012 – Footnotes 1
This episode is a selection of the Footnotes that we’ve compiled during the research and conversations that we’ve had so far on the podcast. It is a recorded smorgasbord of fragments, with titbits of information in the best tradition of footnotes, as well as additional observations of my own on each play. So if you’re interested in:
- How many copies of A Doll’s House were sold when it was first published
- Who Tennessee Williams chose as his favourite writer(s)
- What Samuel Beckett thought of the Lord Chamberlain
- Why lipstick is important to the mothers of Aberfan
- Where Shakespeare’s real life inspiration for The Tempest came from

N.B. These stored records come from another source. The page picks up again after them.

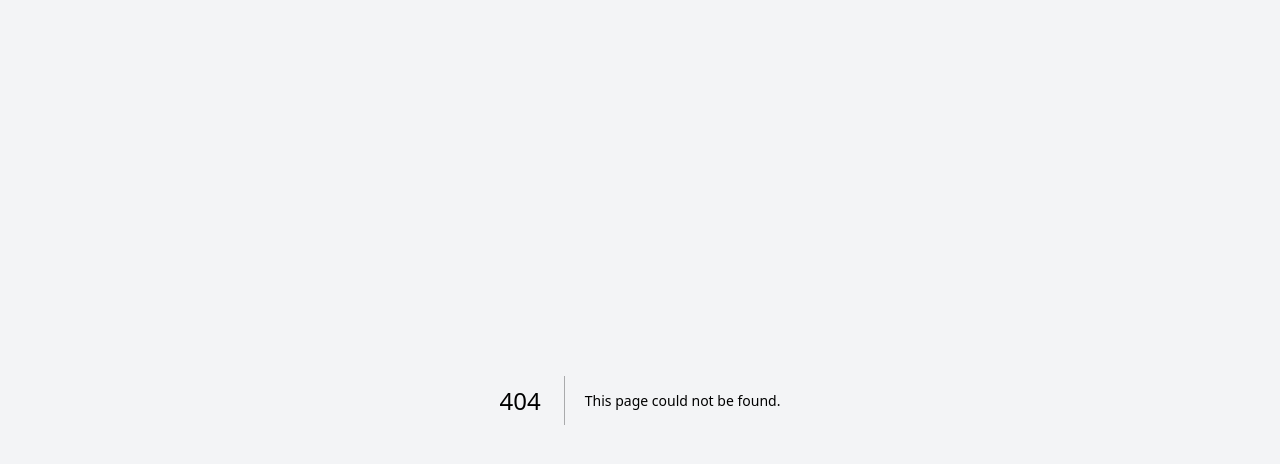
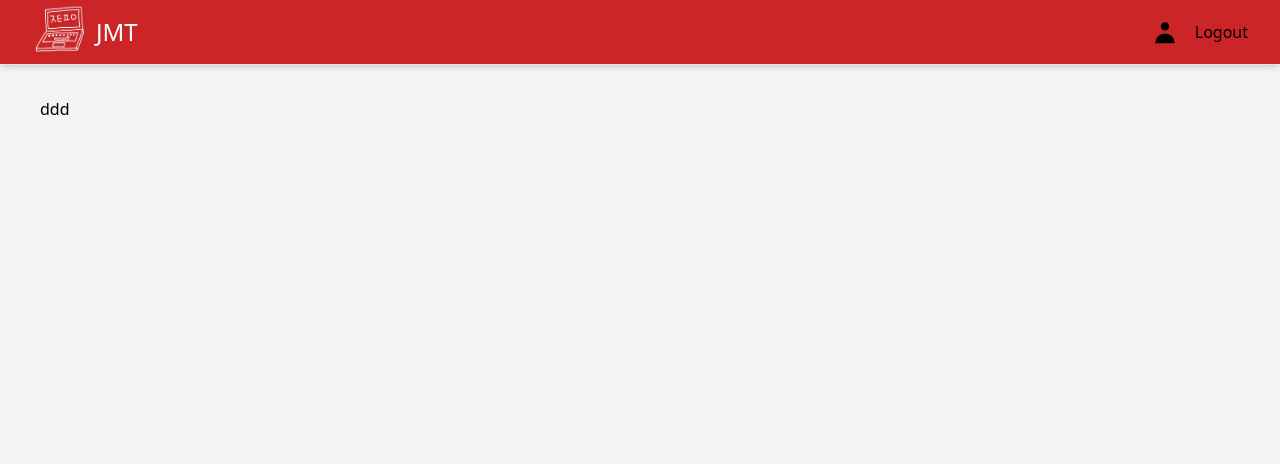
Before and after one commit to zootopialab/zootopia.site, a Next.js app: page /main in a window 1280 px wide. Before the commit this address had no page. Shown: the top 464 px of the page. Built offline with nearby package versions, Linux system fonts and the light colour scheme.

Commit message:
fix: login후 나타나는 main 페이지 생성

```diff
--- /dev/null
+++ b/src/components/header/Header.tsx
@@ -0,0 +1,86 @@
+import React, { FunctionComponent, ReactElement, Fragment } from "react";
+import { useRouter } from "next/router";
+import Link from "next/link";
+import { Disclosure, Menu, Transition } from "@headlessui/react";
+import { classNames } from "../../utils/class-names";
+import { UserIcon } from "@heroicons/react/solid";
+import Image from "next/image";
+import { Logo } from "../../asset/image";
+
+const userNavigation = [
+  { name: "My page", href: "/login" },
+  { name: "setting", href: "/login" },
+];
+
+const Header: FunctionComponent = (): ReactElement => {
+  const router = useRouter();
+  const current = router.pathname;
+
+  return (
+    <>
+      <Disclosure as="header" className="z-10 border-b shadow-md bg-primary">
+        {() => (
+          <>
+            <div className="px-8 mx-auto divide-y divide-gray-200">
+              <div className="relative flex justify-between h-16">
+                <div className="z-10 flex px-0">
+                  <div className="flex items-center flex-shrink-0 cursor-pointer">
+                    <Image src={Logo} alt="logo" className="h-14 w-14" />
+                    <p className="ml-2 text-2xl text-white">JMT</p>
+                  </div>
+                </div>
+                <div className="z-10 flex items-center gap-4">
+                  {/* Profile dropdown */}
+                  <Menu as="div" className="relative flex-shrink-0">
+                    <div>
+                      <Menu.Button
+                        className="flex rounded-full"
+                        aria-label="user profile"
+                      >
+                        <UserIcon className="w-7 h-7" />
+                      </Menu.Button>
+                    </div>
+                    <Transition
+                      as={Fragment}
+                      enter="transition ease-out duration-100"
+                      enterFrom="transform opacity-0 scale-95"
+                      enterTo="transform opacity-100 scale-100"
+                      leave="transition ease-in duration-75"
+                      leaveFrom="transform opacity-100 scale-100"
+                      leaveTo="transform opacity-0 scale-95"
+                    >
+                      <Menu.Items className="absolute right-0 w-48 py-1 mt-6 origin-top-right bg-white rounded-md shadow-lg ring-1 ring-black ring-opacity-5 focus:outline-none dark:bg-slate-800 dark:border-slate-600">
+                        {userNavigation.map((item) => (
+                          <Menu.Item key={item.name}>
+                            {() => (
+                              <Link
+                                className={classNames(
+                                  item.href === current
+                                    ? "text-secondary font-medium"
+                                    : "text-gray-700",
+                                  "block py-2 px-4 text-sm"
+                                )}
+                                href={item.href}
+                              >
+                                {item.name}
+                              </Link>
+                            )}
+                          </Menu.Item>
+                        ))}
+                      </Menu.Items>
+                    </Transition>
+                  </Menu>
+                  <div>
+                    <Link href="/login">Logout</Link>
+                  </div>
+                </div>
+              </div>
+            </div>
+          </>
+        )}
+      </Disclosure>
+    </>
+  );
+};
+
+export default Header;
--- a/src/pages/login.tsx
+++ b/src/pages/login.tsx
@@ -1,16 +1,18 @@
+import { Button } from "@mui/material";
+import { useRouter } from "next/router";
 import React from "react";
 import VocieLogin from "../components/login/VocieLogin";
 import { useDialog } from "../components/useDialog/useDialog";
 
 const Login = () => {
   const { openSidebar } = useDialog();
+  const router = useRouter();
 
   const handleClick = () => {
     openSidebar(<VocieLogin />);
   };
 
   return (
-    <>
     <div className="flex flex-col justify-center h-screen py-12 sm:px-6 lg:px-8">
       <div className="sm:mx-auto sm:w-full sm:max-w-md">
         <h2 className="mt-6 text-3xl font-bold tracking-tight text-center text-gray-900">
@@ -35,7 +37,7 @@ const Login = () => {
                   type="email"
                   autoComplete="email"
                   required
-                    className="block w-full px-3 py-2 placeholder-gray-400 border border-gray-300 rounded-md shadow-sm appearance-none focus:border-indigo-500 focus:outline-none focus:ring-indigo-500 sm:text-sm"
+                  className="block w-full px-3 py-2 placeholder-gray-400 border border-gray-300 rounded-md shadow-sm appearance-none focus:border-primary focus:outline-none focus:ring-primary sm:text-sm"
                 />
               </div>
             </div>
@@ -54,7 +56,7 @@ const Login = () => {
                   type="password"
                   autoComplete="current-password"
                   required
-                    className="block w-full px-3 py-2 placeholder-gray-400 border border-gray-300 rounded-md shadow-sm appearance-none focus:border-indigo-500 focus:outline-none focus:ring-indigo-500 sm:text-sm"
+                  className="block w-full px-3 py-2 placeholder-gray-400 border border-gray-300 rounded-md shadow-sm appearance-none focus:border-primary focus:outline-none focus:ring-primary sm:text-sm"
                 />
               </div>
             </div>
@@ -78,7 +80,7 @@ const Login = () => {
               <div className="text-sm">
                 <a
                   href="#"
-                    className="font-medium text-[indigo-600] hover:text-indigo-500"
+                  className="font-medium text-[indigo-600] hover:text-primary"
                 >
                   Forgot your password?
                 </a>
@@ -86,21 +88,21 @@ const Login = () => {
             </div>
 
             <div>
-                <button
-                  type="submit"
-                  className="flex justify-center w-full px-4 py-2 text-sm font-medium text-white border border-transparent rounded-md shadow-sm bg-primary hover:bg-white hover:text-primary hover:border-primary hover:border-2px"
+              <Button
+                className="flex justify-center w-full px-4 py-2 text-sm font-medium text-white rounded-md shadow-sm bg-primary hover:bg-white hover:text-primary hover:border-primary hover:border-2px"
+                onClick={() => router.push("/main")}
               >
                 Sign in
-                </button>
+              </Button>
             </div>
 
             <div>
-                <button
+              <Button
                 onClick={handleClick}
-                  className="flex justify-center w-full px-4 py-2 text-sm font-medium text-white border border-transparent rounded-md shadow-sm bg-primary hover:bg-white hover:text-primary hover:border-primary hover:border-2px"
+                className="flex justify-center w-full px-4 py-2 text-sm font-medium text-white rounded-md shadow-sm bg-primary hover:bg-white hover:text-primary hover:border-primary hover:border-2px"
               >
                 Voice Sign in
-                </button>
+              </Button>
             </div>
           </div>
 
@@ -180,7 +182,6 @@ const Login = () => {
         </div>
       </div>
     </div>
-    </>
   );
 };
 
--- /dev/null
+++ b/src/pages/main/index.tsx
@@ -0,0 +1,16 @@
+import React from "react";
+import HeaderLayout from "../../layout/HeaderLayout";
+
+const Main = () => {
+  return (
+    <>
+      <p>ddd</p>
+    </>
+  );
+};
+
+export default Main;
+
+Main.getLayout = function getLayout(page: React.ReactElement) {
+  return <HeaderLayout>{page}</HeaderLayout>;
+};
--- /dev/null
+++ b/src/utils/class-names.ts
@@ -0,0 +1,3 @@
+export function classNames(...classes: (false | null | undefined | string)[]): string {
+  return classes.filter(Boolean).join(' ')
+}
```
Lines whose indentation alone changed are shown as unchanged.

- The significance of the island of Torcello to Robert and Emma in Pinter’s Betrayal
- How an Icelandic volcano lay behind Duncan Macmillan’s meditations about climate change in Lungs
- Why Peggy Ashcroft felt naked as Hester Collyer in The Deep Blue Sea
- How going to work on an egg might turn you into a footballer rather than a famous cook
- What the “beholders’ share” is, or
- Where the “pesto triangle” is
among many other trivial and profound footnotes, join me for our ragbag review of the plays that we’ve talked about over the past eleven episodes.
PS You are of course also welcome to read the full set of Footnotes for each episode here on the website.
Suggest a play
We’re always open to suggestions about plays to talk about, so if you’d like us to discuss a favourite of yours, please email us at firstname.lastname@example.org. Let us know why you think we should cover it, and if you know anyone who’d be excited and qualified to talk about it with us (even yourself if modesty permits!).
You might also be interested in …
The dramatic tragedy of a wife who murders her own two sons in a desperate act of grief and revenge remains as disturbing and deeply moving as when it was written nearly 2,500 years ago. Medea by Euripides is timeless not only because of our fascination with Medea’s horrific crime, but for the poetry of its language, and its unflinching portrayal of a woman all but powerless in a patriarchal world. The play was recently revived at the National Theatre with a stunning performance by Helen McCrory in the title role, which is now available to view on the National Theatre at Home. I’m joined by renowned classical scholar Edith Hall to explore our enduring fascination with Medea.
The main characters in Nina Raine’s play Consent are barristers contesting a brutal rape case. As the case unfolds the lawyers’ marriages come unravelled and they themselves cross the line of honour or even of the law. Consent explores some of the most charged issues of our time: the sources of sexual betrayal and violence, the ambiguities of consent, and the failings of the justice system to account proportionally or sensitively with cases of sexual abuse. I am delighted and honoured to be joined in this episode by the author of Consent, Nina Raine, and by actor Adam James, who appeared in the National Theatre production in the role of Jake.
Footnotes Volume 2 is a selection of facts and observations culled from the library of information that we’ve compiled to accompany each of the plays in the past ten episodes. These include fascinating bits of trivia as well as more extended exploration of specific aspects of the plays. A smorgasbord of dramatic intelligence befitting of the best kind of Footnote.
Before the theatres went dark this month I was lucky enough to see Caryl Churchill’s A Number at the Bridge, and spend more than seven hours in thrall to Robert Lepage’s Seven Streams of the River Ota at the National. Plus, some thoughts on what we miss when there is no theatre.
Another great mix of shows this month, from Tom Stoppard’s new play, to Ibsen, Beckett and newer plays in smaller London venues.
The January roundup included both classic plays, such as The Duchess of Malfi, Uncle Vanya and Three Sisters, as well as recent musicals Dear Evan Hansen and Girl from the North Country …